A battle in the copyright war between Silicon Valley and Hollywood is being fought in federal court in Chicago.
The biggest players in the mother of all copyright wars are squaring off not just in Washington, D.C., over bills like SOPA and ProtectIP, but also in courtrooms around the country, where the boundaries of the Digital Millennium Copyright Act are being fought over in bloody, take-no-prisoner battles, and where judges find themselves calling balls and strikes within the framework of a copyright law that, as one amici filer put it, has failed, despite Congressional efforts, to provide a “predictable legal framework” for stakeholders who are frequently at odds with one another.

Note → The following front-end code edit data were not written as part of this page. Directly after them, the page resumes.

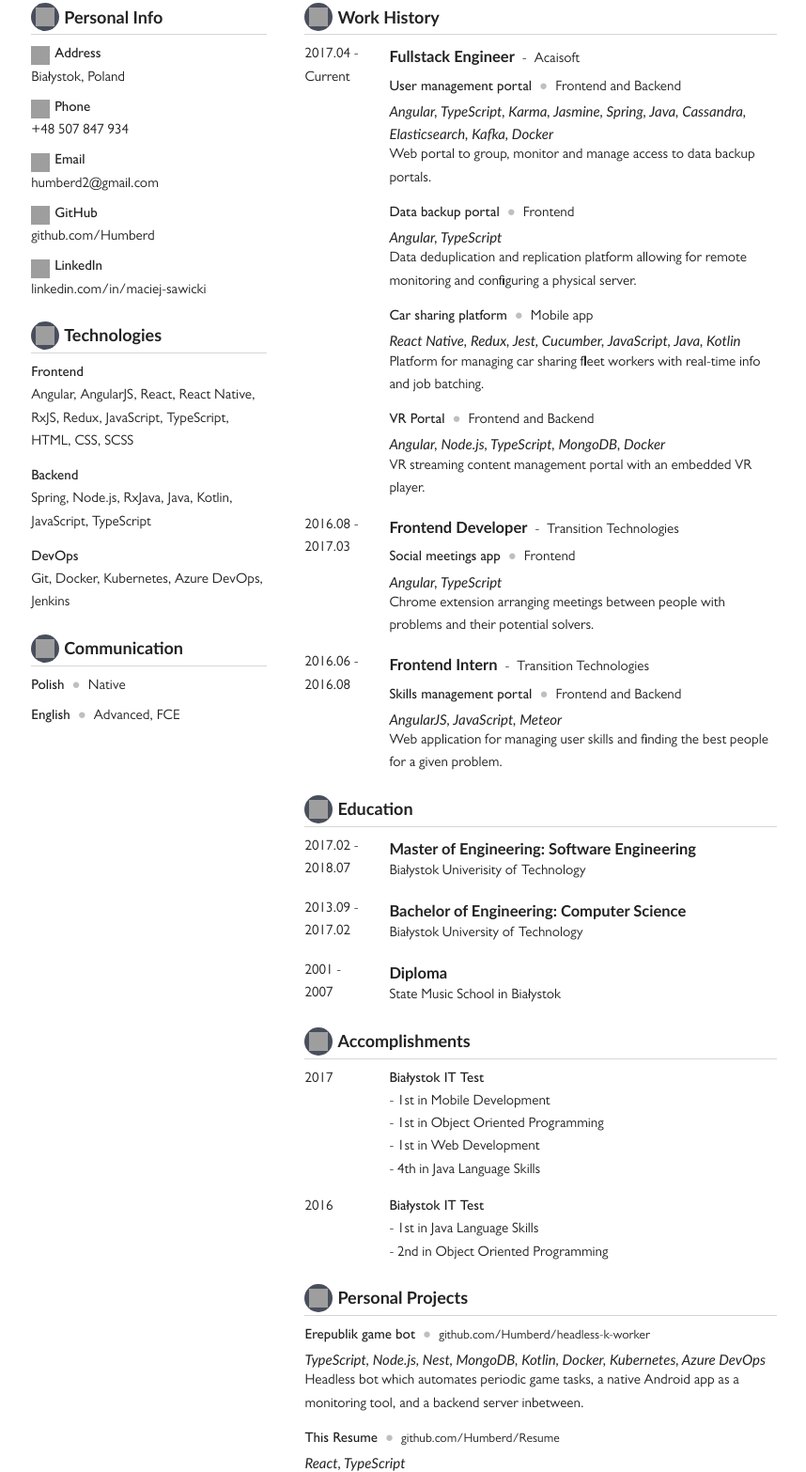
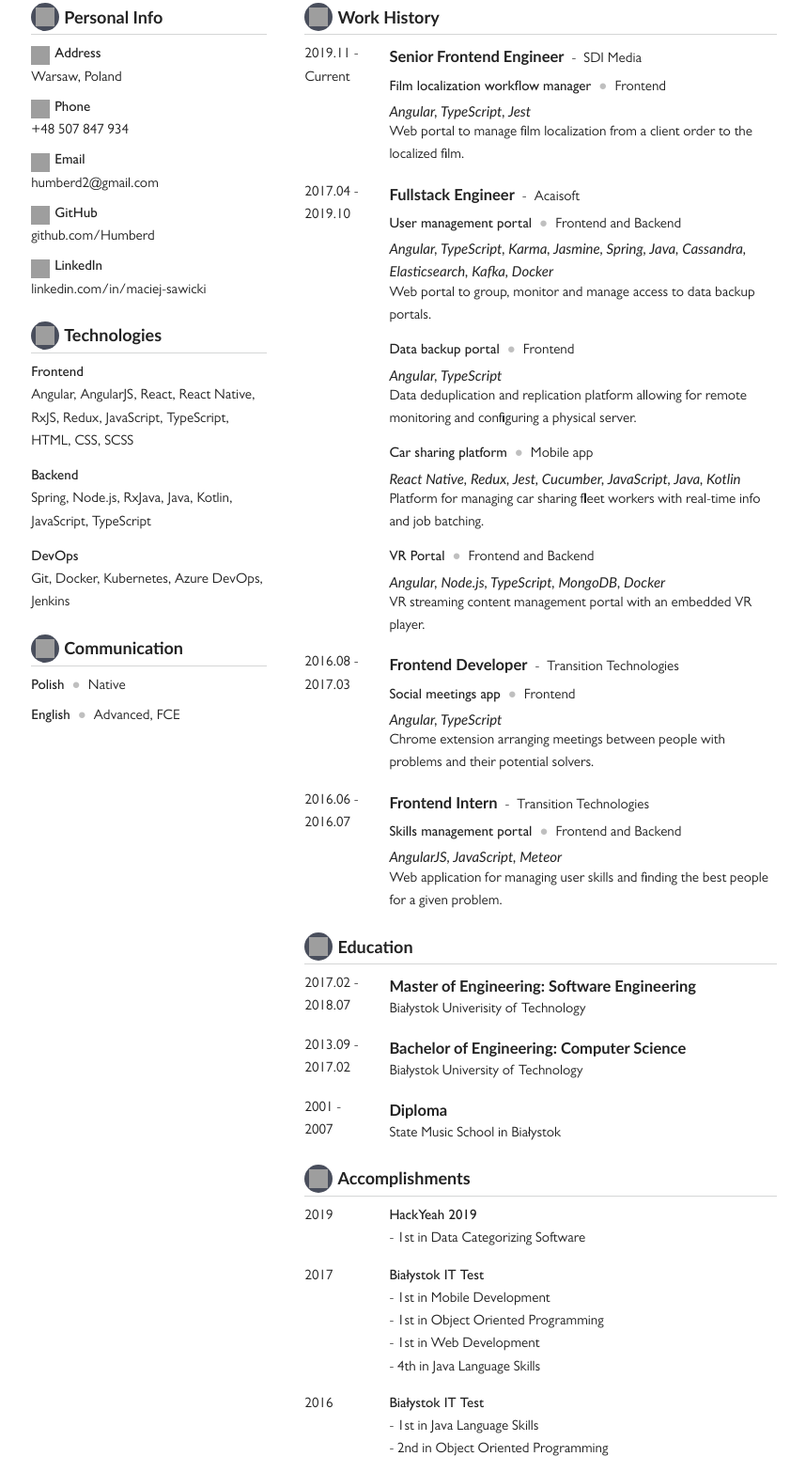
Before and after one commit to Humberd/resume, a Gatsby site: page / in a window 1280 px wide. Shown: the part 219-1785 px from the top of the page at 94% size, without its empty margins (210-1068 px from the left). Built offline with nearby package versions, Linux system fonts and the light colour scheme; Gatsby itself is replaced by a stand-in of ours; grey boxes are pictures that could not be loaded.

Commit message:
Updated job description

```diff
--- a/src/pages/index.tsx
+++ b/src/pages/index.tsx
@@ -54,8 +54,8 @@ const PersonalInfoSegment = () => (
         {
           title: 'Address',
           icon: 'place.svg',
-          value: 'Białystok, Poland',
-          href: 'https://goo.gl/maps/z8hHudt2x29aaRsX6'
+          value: 'Warsaw, Poland',
+          href: 'https://goo.gl/maps/fSBP7oMDgsZUzzmq6'
         },
         {
           title: 'Phone',
@@ -160,8 +160,24 @@ const WorkHistorySegment = () => (
       <WorkHistory entries={[
         {
           date: {
+            from: '2019.11',
+            to: 'Current'
+          },
+          position: 'Senior Frontend Engineer',
+          company: 'SDI Media',
+          projects: [
+            {
+              name: 'Film localization workflow manager',
+              technologies: ['Angular', 'TypeScript', 'Jest'],
+              position: 'Frontend',
+              description: 'Web portal to manage film localization from a client order to the localized film.'
+            }
+          ]
+        },
+        {
+          date: {
             from: '2017.04',
-            to: 'Current'
+            to: '2019.10'
           },
           position: 'Fullstack Engineer',
           company: 'Acaisoft',
@@ -211,7 +227,7 @@ const WorkHistorySegment = () => (
         {
           date: {
             from: '2016.06',
-            to: '2016.08'
+            to: '2016.07'
           },
           position: 'Frontend Intern',
           company: 'Transition Technologies',
@@ -269,6 +285,13 @@ const AccomplishmentsSegment = () => (
       title: 'Accomplishments'
     }}>
       <Accomplishments entries={[
+        {
+          date: '2019',
+          event: 'HackYeah 2019',
+          places: [
+              '1st in Data Categorizing Software'
+          ]
+        },
         {
           date: '2017',
           event: 'Białystok IT Test',
```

One such case is Flava Works v MyVidster, which is notable not just for the fact that Google and Facebook, and now the Motion Picture Association of America, among others, have filed amicus briefs with the 7th Circuit Court of Appeals, which is now hearing the case, but also because it involves an adult entertainment company. That last fact is actually not unusual—Perfect 10 cases, for instance, are cited regularly in briefs and motions that attempt to clarify the parameters of the law —but it does remind us once again how significant a player the adult entertainment industry is in the evolution of copyright law, the battle against global piracy and the development of cutting-edge content protection and other business models at the bleeding edge of digital distribution.

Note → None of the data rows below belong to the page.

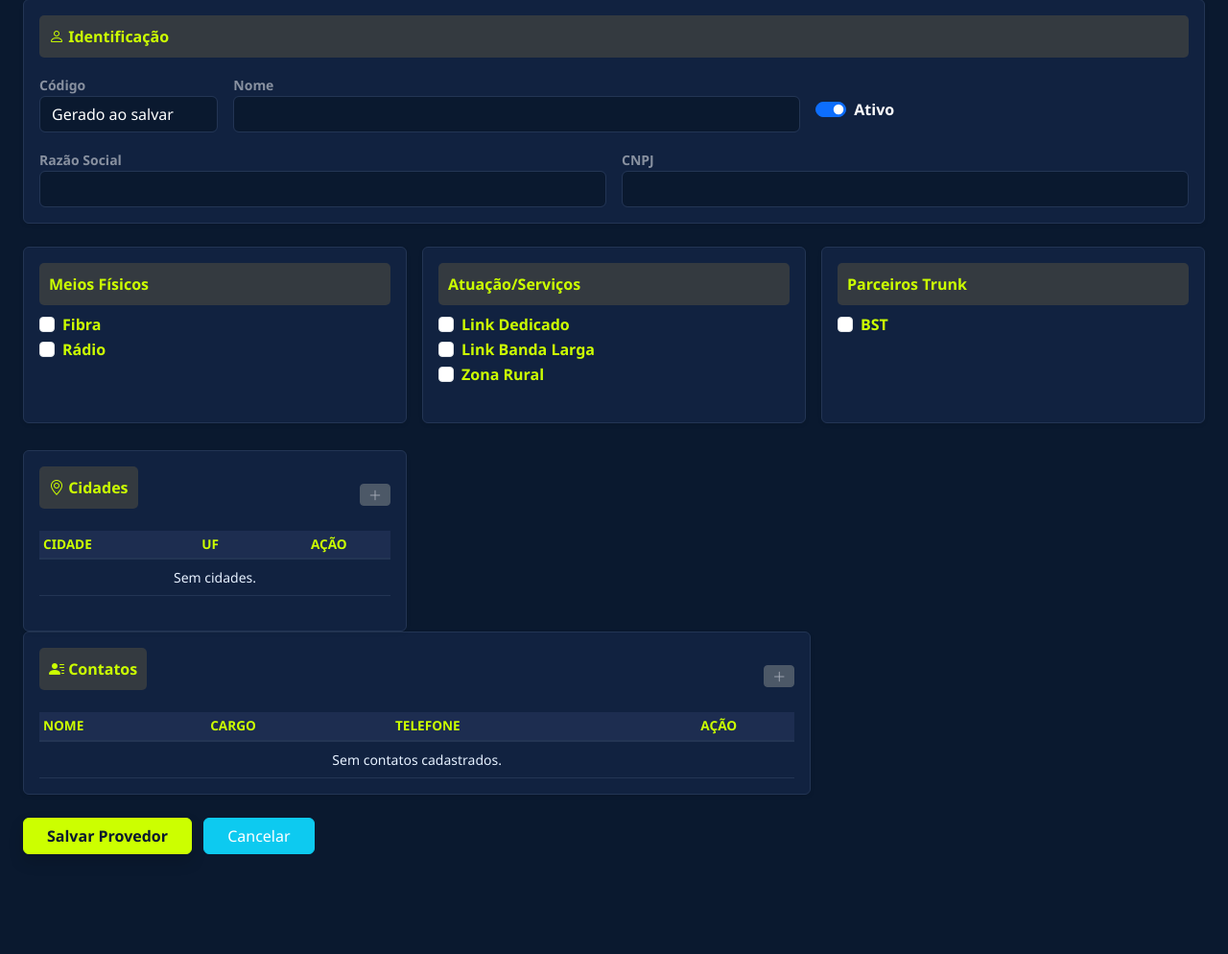
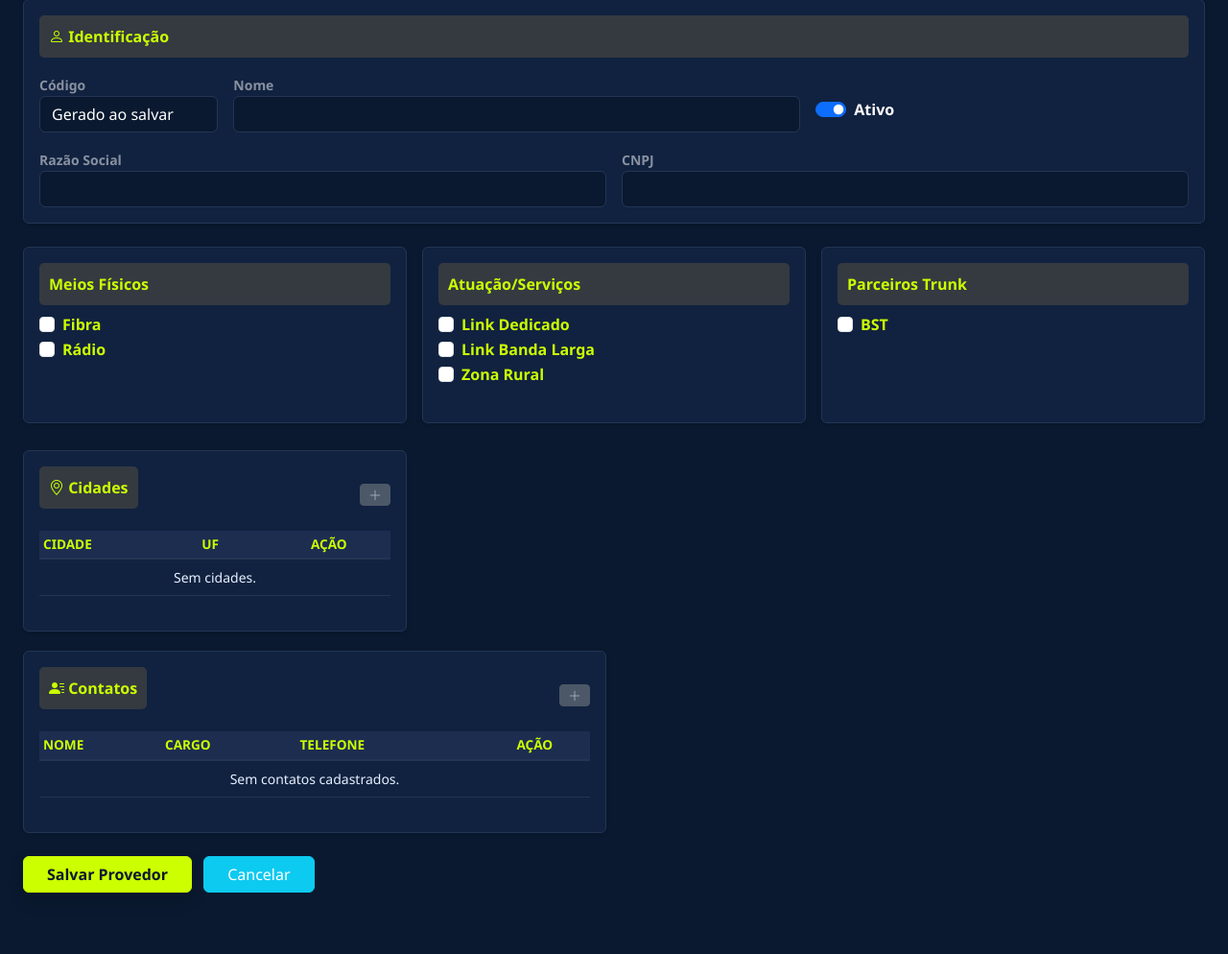
Before and after one commit to fernandosantosb30/sistema_EP, a Django app: page /provedores/novo/ in a window 1280 px wide. Shown: the part 177-1171 px from the top of the page at 96% size. Before the commit the page ends 1067 px from the top, so only its background shows below. Run offline with Django 5.2, Linux system fonts and the light colour scheme; the visitor is signed in with stand-in values (Sample User, id 1).

Commit message:
correcao de layout contatos

```diff
--- a/sistema_isp/templates/providers/cadastro_edit.html
+++ b/sistema_isp/templates/providers/cadastro_edit.html
@@ -139,7 +139,8 @@
     </div>
 </div>
 
-<div class="col-md-8">
+<div class="row g-3 mt-1">
+<div class="col-md-6">
     <div class="card-custom p-3 border rounded shadow-sm h-100" style="background-color: rgba(255,255,255,0.05);">
         <div class="d-flex justify-content-between align-items-center mb-2">
             <div class="header-section text-lime fw-bold"><i class="bi bi-person-lines-fill"></i> Contatos</div>
```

In an announcement released today on the filing by the MPAA of its brief in support of his company’s position, Flava Works CEO Phillip Bleicher said, “This a simple case of Marques Gunter using his website MyVidster.com as a vehicle to commit and contribute to massive amounts of theft. He is running a media distribution platform based on stolen content that directly competes with guys like us.”

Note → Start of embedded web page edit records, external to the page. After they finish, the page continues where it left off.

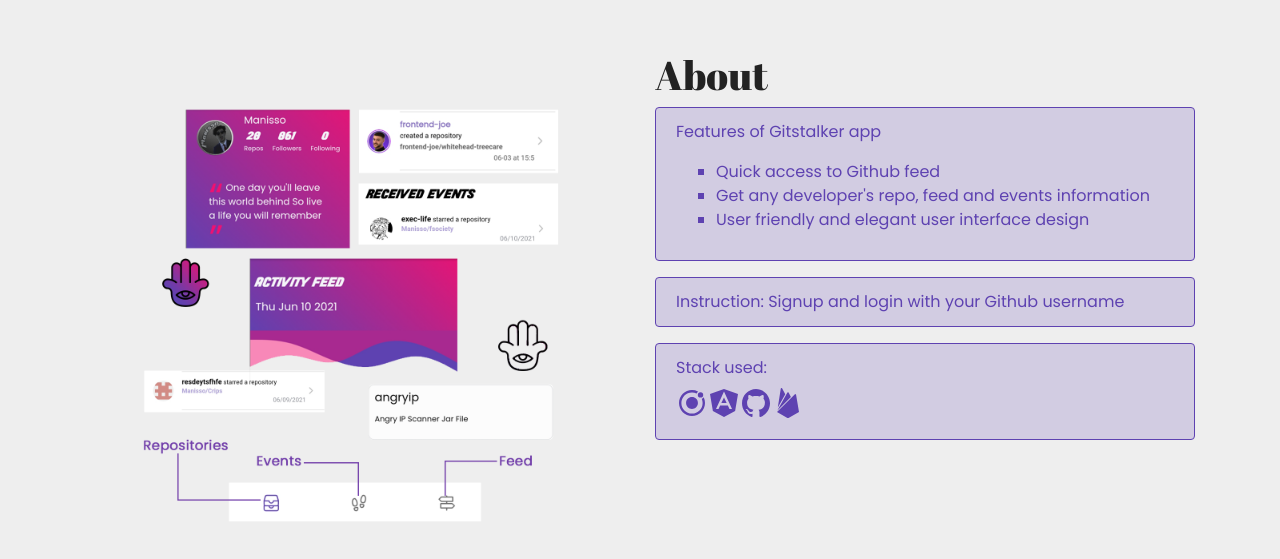
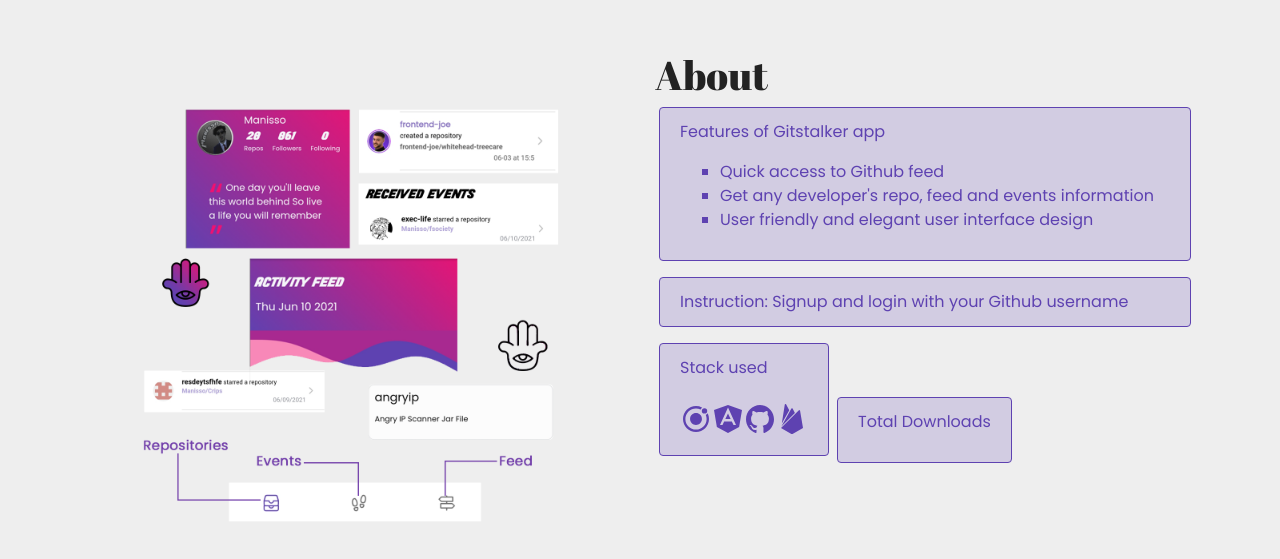
Before and after one commit to yunghog/git-stalker-site, a React (Create React App) app: page / in a window 1280 px wide. Shown: the part 749-1308 px from the top of the page. Built offline with nearby package versions, Linux system fonts and the light colour scheme; no server answers.

Commit message:
download count

```diff
--- a/package.json
+++ b/package.json
@@ -6,6 +6,8 @@
     "@testing-library/jest-dom": "^5.13.0",
     "@testing-library/react": "^11.2.7",
     "@testing-library/user-event": "^12.8.3",
+    "aos": "^2.3.4",
+    "axios": "^0.21.1",
     "bootstrap": "^4.6.0",
     "react": "^17.0.2",
     "react-bootstrap": "^1.6.1",
--- a/src/components/navbar.js
+++ b/src/components/navbar.js
@@ -8,7 +8,6 @@
   useEffect(()=>{
     window.addEventListener('scroll',()=>{
       let pos = window.scrollY;
-      console.log(pos);
       if(pos>150)
         setIsTop(false)
       else
--- a/src/pages/home.js
+++ b/src/pages/home.js
@@ -11,8 +11,40 @@
 import {FaDownload} from 'react-icons/fa'
 import { IoLogoIonic, IoLogoGithub, IoLogoAngular } from "react-icons/io";
 import { IoLogoFirebase } from "react-icons/io5";
+import Axios from 'axios'
+export default class Home extends React.Component{
+  constructor(props){
+    super(props)
+    this.state={
+      downloads: ''
+    }
+  }
+  incDownloads = () =>{
+    let data = Number(this.state.downloads)+1;
+    var config = {
+      method: 'put',
+      url: 'https://gitwatch-405ac-default-rtdb.asia-southeast1.firebasedatabase.app/downloads.json',
+      data : data
+    };
 
-export default class Home extends React.Component{
+    Axios(config)
+    .then(function (response) {
+      console.log(JSON.stringify(response.data));
+    })
+    .catch(function (error) {
+      console.log(error);
+    });
+  }
+  getDownloads=()=>{
+    Axios.get('https://gitwatch-405ac-default-rtdb.asia-southeast1.firebasedatabase.app/downloads.json').then(res=>{
+      this.setState({
+        downloads: res.data
+      })
+    })
+    }
+    componentDidMount(){
+      this.getDownloads();
+    }
   render(){
     return(
       <section>
@@ -26,7 +58,7 @@
                     Gitstalker
                   </h1>
                   <p>Do you have a habbit of stalking github profiles all the time? <br/> Then Gitstalker is for you. <br/> Find out what your peers upto </p>
-                  <a className="btn btn-download" href={app} download> <FaDownload/> Download for android</a>
+                  <a className="btn btn-download" href={app} onClick={this.incDownloads} download> <FaDownload/> Download for android</a>
                 </div>
               </div>
             </Col>
@@ -46,7 +78,7 @@
             <Col md="6">
               <div className="">
                 <h1 className="">About</h1>
-                <Alert variant="primary">
+                <Alert variant="primary" className="mx-1">
                   <p>Features of Gitstalker app</p>
                   <ul style={{listStyleType:'square'}}>
                     <li>Quick access to Github feed</li>
@@ -54,11 +86,12 @@
                     <li>User friendly and elegant user interface design</li>
                   </ul>
                 </Alert>
-                <Alert variant="primary">
+                <Alert variant="primary"  className="mx-1">
                   Instruction: Signup and login with your Github username
                 </Alert>
-                <Alert variant="primary">
-                  Stack used:
+                <span>
+                  <Alert style={{width:'inherit',display:'inline-block'}} variant="primary"  className="mx-1">
+                    <p>Stack used</p>
                     <h2>
                       <IoLogoIonic/>
                       <IoLogoAngular/>
@@ -66,6 +99,11 @@
                       <IoLogoFirebase/>
                     </h2>
                   </Alert>
+                  <Alert  style={{width:'inherit%',display:'inline-block'}} variant="primary"  className="mx-1">
+                    <p>Total Downloads</p>
+                    <h2>{this.state.downloads}</h2>
+                  </Alert>
+                </span>
               </div>
             </Col>
           </Row>
@@ -75,7 +113,7 @@
             <Col md="6" className="download-content px-5">
               <h1>Download</h1>
               <p>Download and install gitstalker now</p>
-              <a className="btn btn-light" href={app} download> <FaDownload/> Download for android</a>
+              <a className="btn btn-light" href={app} download onClick={this.incDownloads}> <FaDownload/> Download for android</a>
             </Col>
             <Col md="6" className="download-img px-5">
               <img src={md} alt="mockup"/>
```
Also changed, not shown: 1 other file (tests, documents, lock files or other folders). Lines whose indentation alone changed are shown as unchanged.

The statement also noted that Flava Works is suing the web host Voxel.net and LeaseWeb.com “for failing to remove MyVidster.com from its servers despite dozens of DMCA notices alerting Voxel.net and LeaseWeb.com that Gunter was a repeat infringer. Under DMCA, safe harbor no longer applies to sites that fail to remove repeat infringers.”